Death is not such an easy thing to grasp once you’ve started traveling and understanding other cultures. This peek into how death is treated in India gave me pause, and started me thinking about death as a subject for serious introspection. Two years later, the idea for this series was born.
Though these images will not be featured in the final series, it was one necessary step in my exploration. These images were inspired by that glass car in India, and serves as a window – or really, an invitation – to get a little closer to death.
The experience of this photo shoot was all of these things: hilarious, freezing, difficult, dangerous (at times), and above all, absolutely wild.
I had an amazing team helping me. And when I say helping, I mean doing a lot, if not most, of the heavy lifting. My friend Dave Junion had the coffin made locally and we used his forest, his fork lift, and his building skills to get it strung up in the tree. Dan McClanahan lent us his height and strength as we tied the coffin to the trees.
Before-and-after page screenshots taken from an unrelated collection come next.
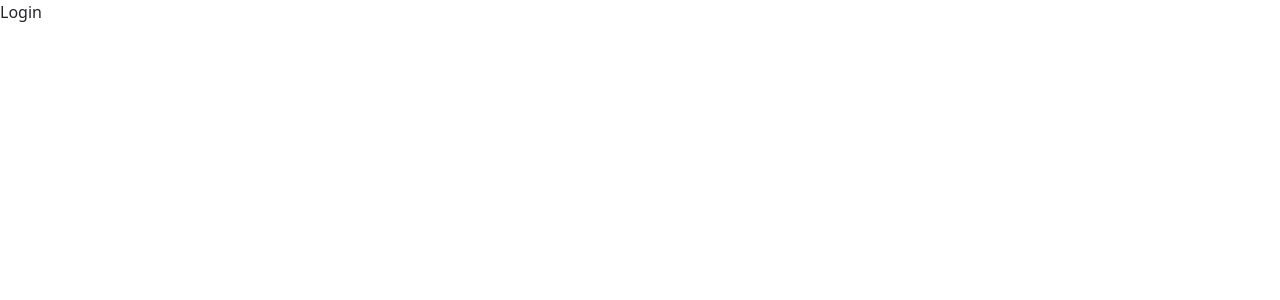
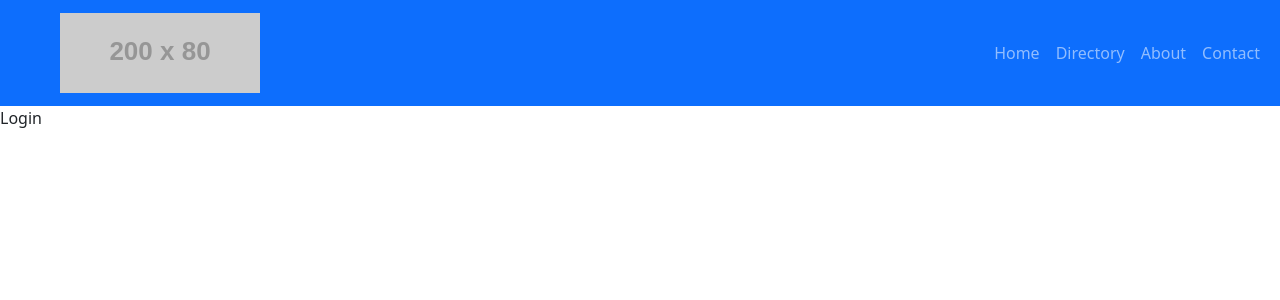
Before and after one commit to GuzmanAriel/select, a React (Create React App) app: page /login in a window 1280 px wide. Shown: the top 300 px of the page. Built offline with nearby package versions, Linux system fonts and the light colour scheme.

Commit message:
Started on the Header

```diff
--- a/src/App.js
+++ b/src/App.js
@@ -2,6 +2,8 @@ import {useState} from 'react';
 import Login from './pages/LoginPage';
 import Dashboard from './pages/DashboardPage';
 import {Route, Routes, Navigate} from "react-router-dom";
+import Header from './components/Header';
+
 
 const TOURNAMENT_LIST = [
   {
@@ -60,6 +62,7 @@ function App() {
   const [isLoggedIn, setIsLoggedIn] = useState(false);
   return (
     <div>
+      <Header/>
       <Routes>
         {/* Redirect to /dashboard if logged in */}
         <Route
--- /dev/null
+++ b/src/components/Header.js
@@ -0,0 +1,50 @@
+import { useState } from 'react';
+import {
+    Navbar,
+    NavbarBrand,
+    Collapse,
+    NavbarToggler,
+    Nav,
+    NavItem,
+  } from 'reactstrap';
+  import { NavLink } from 'react-router-dom';
+//   import Logo from 'https://placehold.co/200x80';
+
+const Header = () => {
+    const [menuOpen, setMenuOpen] = useState(false);
+
+    return (
+        <Navbar dark color='primary' sticky='top' expand='md'>
+            <NavbarBrand className='ms-5' href='/'>
+                <img src="https://placehold.co/200x80" alt='Tournament Select logo' className='float-start' />
+            </NavbarBrand>
+            <NavbarToggler onClick={() => setMenuOpen(!menuOpen)}/>
+            <Collapse isOpen={menuOpen} navbar>
+                <Nav className='ms-auto' navbar>
+                    <NavItem>
+                        <NavLink className='nav-link' to='/'>
+                            <i className='fa fa-home fa-lg' /> Home
+                        </NavLink>
+                    </NavItem>
+                    <NavItem>
+                        <NavLink className='nav-link' to='/directory'>
+                            <i className='fa fa-list fa-lg' /> Directory
+                        </NavLink>
+                    </NavItem>
+                    <NavItem>
+                        <NavLink className='nav-link' to='/about'>
+                            <i className='fa fa-info fa-lg' /> About
+                        </NavLink>
+                    </NavItem>
+                    <NavItem>
+                        <NavLink className='nav-link' to='/contact'>
+                            <i className='fa fa-address-card fa-lg' /> Contact
+                        </NavLink>
+                    </NavItem>
+                </Nav>
+            </Collapse>
+        </Navbar>
+    )
+}
+
+export default Header;
```
Also changed, not shown: package.json (+12 -2 lines), src/components/Footer.js (added), 1 other file (tests, documents, lock files or other folders).
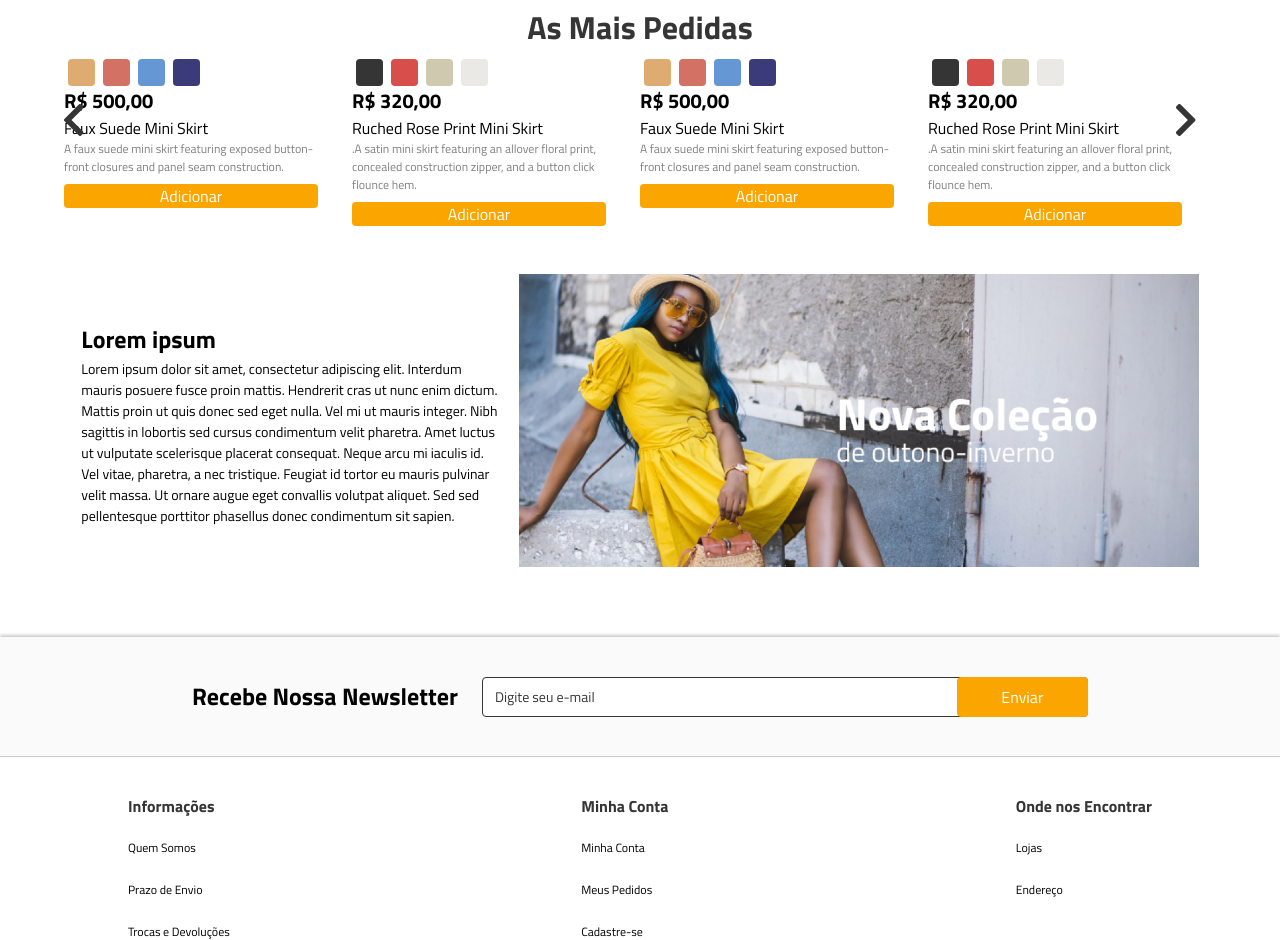
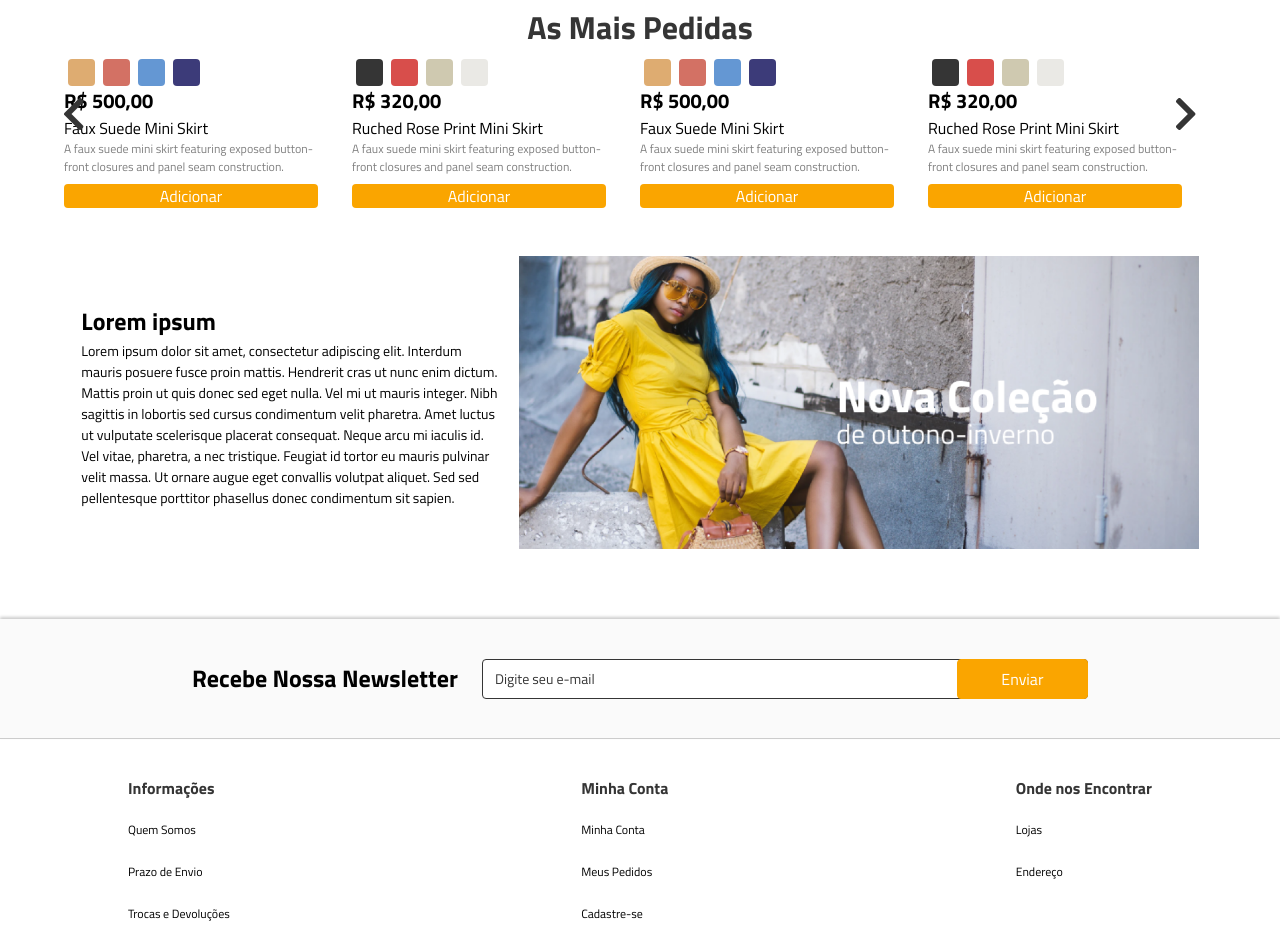
Before and after one commit to felipengr/maeztra, a website: page index.html in a window 1280 px wide. Shown: the part 1503-2443 px from the top of the page. Drawn offline with nearby package versions, Linux system fonts and the light colour scheme.

Commit message:
final layout

```diff
--- a/index.html
+++ b/index.html
@@ -195,7 +195,7 @@
                                 Ruched Rose Print Mini Skirt
                             </div>
                             <div class="product-description">
-                                <p>.A satin mini skirt featuring an allover floral print, concealed construction zipper, and a button click flounce hem.</p>
+                                <p>A faux suede mini skirt featuring exposed button-front closures and panel seam construction.</p>
                             </div>
                             <div class="buy-btn">
                                 <button>Adicionar</button>
@@ -243,7 +243,7 @@
                                 Ruched Rose Print Mini Skirt
                             </div>
                             <div class="product-description">
-                                <p>.A satin mini skirt featuring an allover floral print, concealed construction zipper, and a button click flounce hem.</p>
+                                <p>A faux suede mini skirt featuring exposed button-front closures and panel seam construction.</p>
                             </div>
                             <div class="buy-btn">
                                 <button>Adicionar</button>
@@ -291,7 +291,7 @@
                                 Ruched Rose Print Mini Skirt
                             </div>
                             <div class="product-description">
-                                <p>.A satin mini skirt featuring an allover floral print, concealed construction zipper, and a button click flounce hem.</p>
+                                <p>A faux suede mini skirt featuring exposed button-front closures and panel seam construction.</p>
                             </div>
                             <div class="buy-btn">
                                 <button>Adicionar</button>
@@ -339,7 +339,7 @@
                                 Ruched Rose Print Mini Skirt
                             </div>
                             <div class="product-description">
-                                <p>.A satin mini skirt featuring an allover floral print, concealed construction zipper, and a button click flounce hem.</p>
+                                <p>A faux suede mini skirt featuring exposed button-front closures and panel seam construction.</p>
                             </div>
                             <div class="buy-btn">
                                 <button>Adicionar</button>
@@ -387,7 +387,7 @@
                                 Ruched Rose Print Mini Skirt
                             </div>
                             <div class="product-description">
-                                <p>.A satin mini skirt featuring an allover floral print, concealed construction zipper, and a button click flounce hem.</p>
+                                <p>A faux suede mini skirt featuring exposed button-front closures and panel seam construction.</p>
                             </div>
                             <div class="buy-btn">
                                 <button>Adicionar</button>
@@ -435,7 +435,7 @@
                                 Ruched Rose Print Mini Skirt
                             </div>
                             <div class="product-description">
-                                <p>.A satin mini skirt featuring an allover floral print, concealed construction zipper, and a button click flounce hem.</p>
+                                <p>A faux suede mini skirt featuring exposed button-front closures and panel seam construction.</p>
                             </div>
                             <div class="buy-btn">
                                 <button>Adicionar</button>
```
KD Stapleton took behind the scenes images and drove some of the heavy machinery. And Randy Verhasselt worked the fog machine and helped work out the electrical wiring.
Not least of all, Payton Bottomley, our model, fearlessly got into that coffin. I got in first to test it, and we did put it through some rigorous testing to make sure she would be okay. She didn’t flinch at the idea, and remained excited before, during, and after the shoot.
Step 1: Put the coffin on a fork lift.
Step 2: Drive the fork lift into the forest.
Step 3: Tie rope onto two trees after the distance has been measured.
Step 4: Raise the coffin to the height of the rope and attach.
Step 5: Pray. (Just kidding, mostly).
Step 6: Set up the heater underneath the coffin to warm it and set up the the fog machine.
Step 7: Test shots.
Step 8: Get model in place.
Step 9: Shoot from every conceivable angle…because we are not doing this again.
Step 10: Hot chocolate and high fives.
And so the shoot went. It took 3 hours from start to finish. It was a beautiful day, absolutely frigid, and we laughed so much we cried.
Do you want to know the secret to getting people to do weird stuff with you? Acknowledge that their contribution is worthwhile and appreciated. Be weird…as weird as you genuinely are. People love to hang out with weirdos. Create. Being part of a true artistic creation process is priceless, and a lot of people will recognize that. Give your energy and passion, and you will attract people who are looking to ignite their own energy and passion.
That’s my secret. I am wildly passionate and energetic about life, and I never fail to find friends who want to help me bring my visions to life. Though these images aren’t going in the series, they will remain a testament to what can be accomplished when your passionate vision gets loosed on the world.